# GOAL OF THE EXERCISE:
An exact copy of all records is expected, minus the images.

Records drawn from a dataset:
========

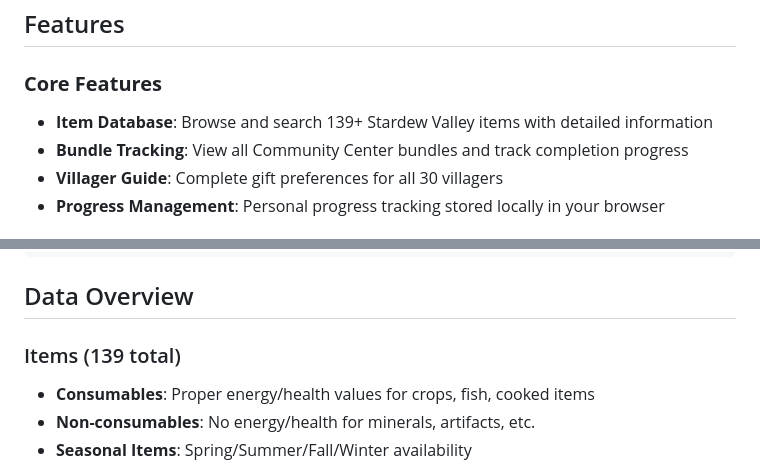
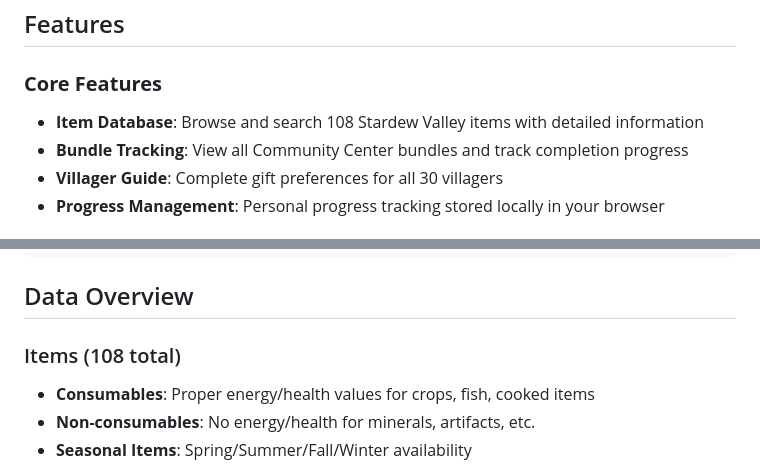
Before and after one commit to maxwellherron5/junimo, a Markdown page: README.md, 2 parts joined by grey strips. Drawn GitHub-style.

Commit message:
correct item count in README (139 -> 108)
Co-Authored-By: Claude Opus 4.7 <noreply@anthropic.com>

```diff
--- a/README.md
+++ b/README.md
@@ -5,7 +5,7 @@ A comprehensive Stardew Valley companion web app that helps players manage items
 ## Features
 
 ### **Core Features**
-- **Item Database**: Browse and search 139+ Stardew Valley items with detailed information
+- **Item Database**: Browse and search 108 Stardew Valley items with detailed information
 - **Bundle Tracking**: View all Community Center bundles and track completion progress
 - **Villager Guide**: Complete gift preferences for all 30 villagers
 - **Progress Management**: Personal progress tracking stored locally in your browser
@@ -92,7 +92,7 @@ junimo/
 
 ## Data Overview
 
-### Items (139 total)
+### Items (108 total)
 - **Consumables**: Proper energy/health values for crops, fish, cooked items
 - **Non-consumables**: No energy/health for minerals, artifacts, etc.
 - **Seasonal Items**: Spring/Summer/Fall/Winter availability
```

========

# SOLUTION FOR THIS PROBLEM:
Before and after one commit to maxwellherron5/junimo, a Markdown page: README.md, 2 parts joined by grey strips. Drawn GitHub-style.

Commit message:
correct item count in README (139 -> 108)
Co-Authored-By: Claude Opus 4.7 <noreply@anthropic.com>

```diff
--- a/README.md
+++ b/README.md
@@ -5,7 +5,7 @@ A comprehensive Stardew Valley companion web app that helps players manage items
 ## Features
 
 ### **Core Features**
-- **Item Database**: Browse and search 139+ Stardew Valley items with detailed information
+- **Item Database**: Browse and search 108 Stardew Valley items with detailed information
 - **Bundle Tracking**: View all Community Center bundles and track completion progress
 - **Villager Guide**: Complete gift preferences for all 30 villagers
 - **Progress Management**: Personal progress tracking stored locally in your browser
@@ -92,7 +92,7 @@ junimo/
 
 ## Data Overview
 
-### Items (139 total)
+### Items (108 total)
 - **Consumables**: Proper energy/health values for crops, fish, cooked items
 - **Non-consumables**: No energy/health for minerals, artifacts, etc.
 - **Seasonal Items**: Spring/Summer/Fall/Winter availability
```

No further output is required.